Open letter to state Rep. Hermina Morita: The recent decision by the state Public Utilities Commission denying the proposed takeover of Kaua’i Electric (KE) by Kaua’i Island Utility Co-op ((KIUC) on the grounds that the purchase price was excessive saved the people and businesses of Kaua’i from a disastrous result, but obscured a glaring deficiency in our corporate laws which needs correction.
In the circumstances involved, KIUC was formed as a corporation under state laws relating to consumer cooperatives, and its directors proceeded to enter into commitments to purchase KE and to borrow great sums of money to finance the KE purchase. The directors contrived to defer the creation of the KIUC membership until after the contemplated consummation of the commitments made. Thus, while KIUC remained a corporate shell and before it became a cooperative by admission of members, it sought to make its members be responsible for the effect of its commitments but denied such members any voice or opportunity to approve the arrangements made.
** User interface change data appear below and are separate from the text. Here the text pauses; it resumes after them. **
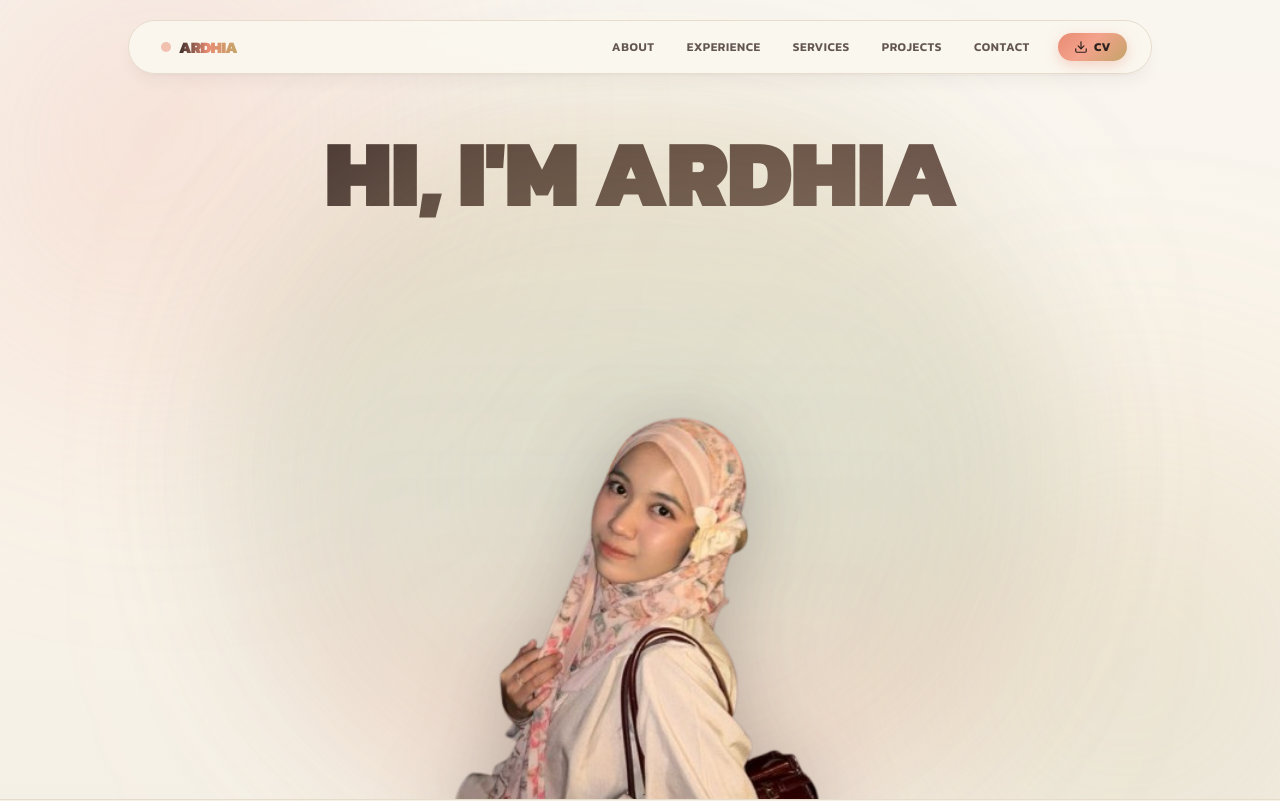
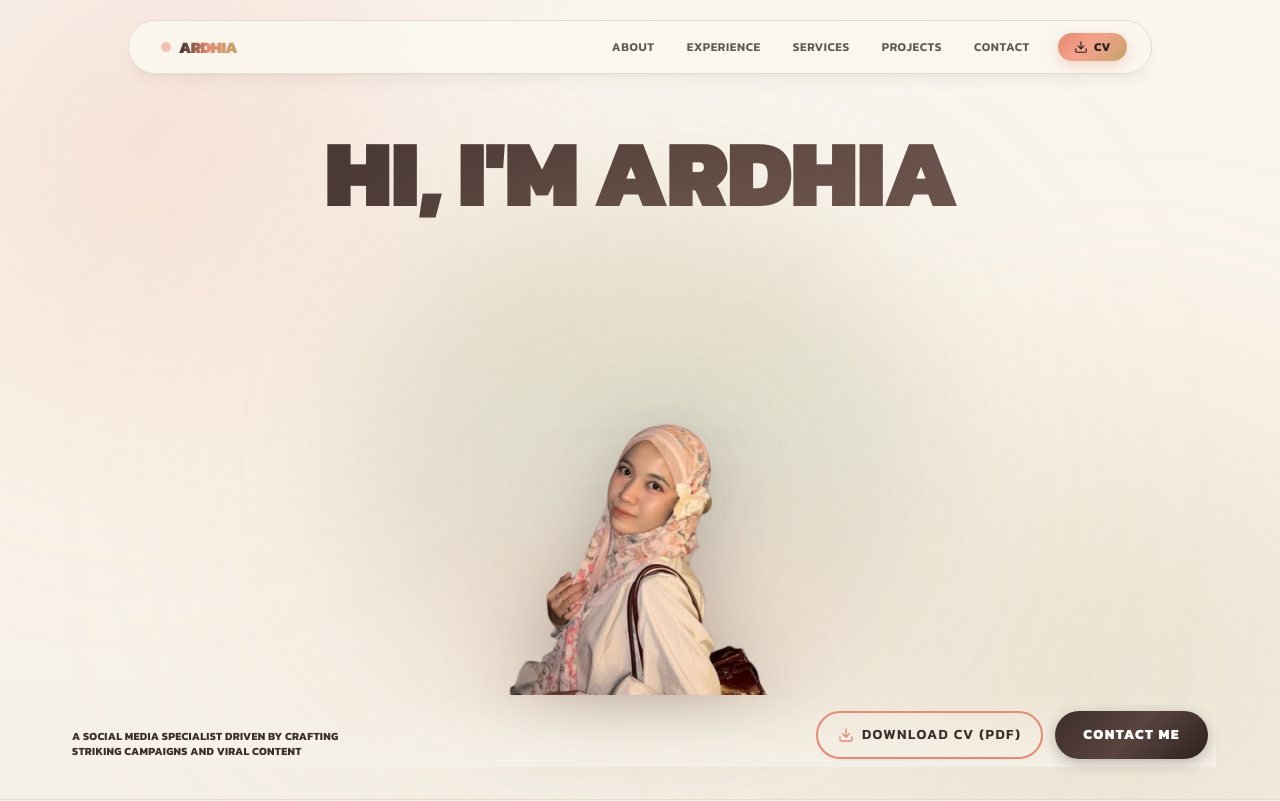
Before and after one commit to Braneee/portofolio-ardhia, a Next.js app: page / in a window 1280 px wide. Shown: the top 801 px of the page. Built offline with nearby package versions, Linux system fonts and the light colour scheme.

Commit message:
fix: radically separate desktop and mobile nodes to prevent all layout/cropping bugs

```diff
--- a/src/components/sections/HeroSection.tsx
+++ b/src/components/sections/HeroSection.tsx
@@ -105,19 +105,16 @@ export function HeroSection() {
         </FadeIn>
       </div>
 
+      {/* --- DESKTOP LAYOUT --- */}
       {/* Spacer to push bottom bar down on desktop */}
       <div className="hidden sm:block flex-1" />
 
-      {/* Centered Person Cutout */}
-      {/* On desktop: absolute at bottom (out of flow, bottom bar overlaps). On mobile: relative flex-1 (in flow, pushes bottom bar down). */}
-      <div className="relative flex-1 sm:absolute sm:bottom-0 sm:left-1/2 sm:-translate-x-1/2 z-10 flex items-end justify-center w-full pointer-events-none">
-        <FadeIn delay={0.4} y={20} className="flex items-end justify-center w-full">
+      {/* Desktop Image: absolute at the bottom. It renders ON TOP of the static bottom bar, letting transparent edges overlap gracefully. */}
+      <div className="hidden sm:flex absolute bottom-0 left-1/2 -translate-x-1/2 z-10 items-end justify-center w-full pointer-events-none">
+        <FadeIn delay={0.4} y={20} className="flex items-end justify-center">
           <Magnet padding={150} strength={3} activeTransition="transform 0.3s ease-out" inactiveTransition="transform 0.6s ease-in-out">
             <div className="relative group flex justify-center items-end">
-              {/* Soft Warm Glowing Aura Behind Cutout */}
               <div className="absolute inset-x-[-20%] bottom-0 top-[-20%] rounded-full bg-gradient-to-t from-[#F4A28C]/45 via-[#A8BBA2]/40 to-[#C4A468]/35 opacity-65 blur-3xl group-hover:opacity-90 transition duration-500 pointer-events-none" />
-
-              {/* Transparent Person Cutout Image */}
               <img
                 src="/images/ardhia-cutout.png"
                 alt="Ardhia Nurul Vitra Iskandar - Social Media Specialist"
@@ -126,16 +123,36 @@ export function HeroSection() {
                   objectPosition: 'bottom',
                   filter: 'drop-shadow(0 10px 40px rgba(61,46,43,0.3))',
                 }}
-                className="w-auto max-w-[150%] sm:max-w-none h-[50vh] sm:h-[65vh] md:h-[75vh] max-h-[800px] min-h-[350px] pointer-events-auto transition-transform duration-300 group-hover:scale-[1.03] origin-bottom"
+                className="w-auto h-[65vh] md:h-[75vh] max-h-[800px] min-h-[400px] pointer-events-auto transition-transform duration-300 group-hover:scale-[1.03] origin-bottom"
               />
             </div>
           </Magnet>
         </FadeIn>
       </div>
 
+      {/* --- MOBILE LAYOUT --- */}
+      {/* Mobile Image: relative and flex-1 so it naturally pushes the bottom bar down without overlapping it. */}
+      <div className="flex sm:hidden flex-1 items-end justify-center w-full pointer-events-none relative z-10">
+        <FadeIn delay={0.4} y={20} className="flex items-end justify-center w-full">
+          <div className="relative flex justify-center items-end">
+            <div className="absolute inset-x-[-20%] bottom-0 top-[-20%] rounded-full bg-gradient-to-t from-[#F4A28C]/45 via-[#A8BBA2]/40 to-[#C4A468]/35 opacity-65 blur-3xl pointer-events-none" />
+            <img
+              src="/images/ardhia-cutout.png"
+              alt="Ardhia Nurul Vitra Iskandar"
+              style={{
+                objectFit: 'contain',
+                objectPosition: 'bottom',
+                filter: 'drop-shadow(0 10px 40px rgba(61,46,43,0.3))',
+              }}
+              className="w-auto max-w-[150%] h-[50vh] min-h-[350px] pointer-events-auto origin-bottom"
+            />
+          </div>
+        </FadeIn>
+      </div>
+
       {/* Bottom Bar */}
-      {/* ALWAYS relative z-30 so it stacks on top of the image. On mobile, add a subtle gradient background. On desktop, transparent. */}
-      <div className="w-full max-w-6xl flex flex-col sm:flex-row justify-between items-center sm:items-end gap-5 sm:gap-6 pt-4 sm:pt-2 z-30 flex-shrink-0 relative bg-gradient-to-t from-[#F5F0E6] via-[#F5F0E6]/80 to-transparent sm:bg-none pb-2 sm:pb-0">
+      {/* On desktop: static (z-index ignored), so the absolute image renders ON TOP. On mobile: relative z-30 with gradient background so it sits below image and remains legible. */}
+      <div className="w-full max-w-6xl flex flex-col sm:flex-row justify-between items-center sm:items-end gap-5 sm:gap-6 pt-4 sm:pt-2 flex-shrink-0 relative sm:static z-30 bg-gradient-to-t from-[#F5F0E6] via-[#F5F0E6]/80 to-transparent sm:bg-none pb-2 sm:pb-0">
         <FadeIn delay={0.35} y={20} className="w-full sm:w-auto flex justify-center sm:block">
           <p className="text-[#3D2E2B] font-bold sm:font-light uppercase tracking-wide leading-snug text-center sm:text-left text-[11px] sm:text-[clamp(0.8rem,1.2vw,1.2rem)] max-w-[300px] sm:max-w-[320px] drop-shadow-[0_2px_4px_rgba(255,255,255,1)] sm:drop-shadow-[0_2px_10px_rgba(255,255,255,0.8)] px-2">
             a social media specialist driven by crafting striking campaigns and viral content
```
Despite this memberless status, legal counsel for KIUC was prepared to opine that KIUC has all requisite corporate power to perform its obligations under the commitments made.
In the utilities commission proceedings seeking the approval of KIUC’s ownership of KE, one of the intervenors asked the perceptive question as to whom the KIUC board of directors was accountable prior to enlisting members.
The response was to the effect that such accountability was to themselves, which avoided the obvious answer of no one and pointed up that although there are checks and balances in other business forms and in the case of public officials, in the KIUC situation when the major commitments were being made, the powers of its directors were absolute.
The KIUC circumstances must not be allowed to recur. In the case of a utility cooperative, its members must necessarily meet the burdens of the commitments made because of the monopoly power conferred on the utility. Where such members have had no voice in the content of such commitments, there has been an abuse of corporate power.
You are urged to initiate legislation by the state which will remedy this profoundly unjust situation. In my view, such legislation should include requirements that a cooperative must establish its membership prior to the commencement of its business operations, and that such members shall be entitled to approve all major undertakings in the cooperative’s business plan.
If these simple provisions had been in place it is highly doubtful that the KIUC application for regulatory approval would ever have been made.
WALTER LEWIS, Princeville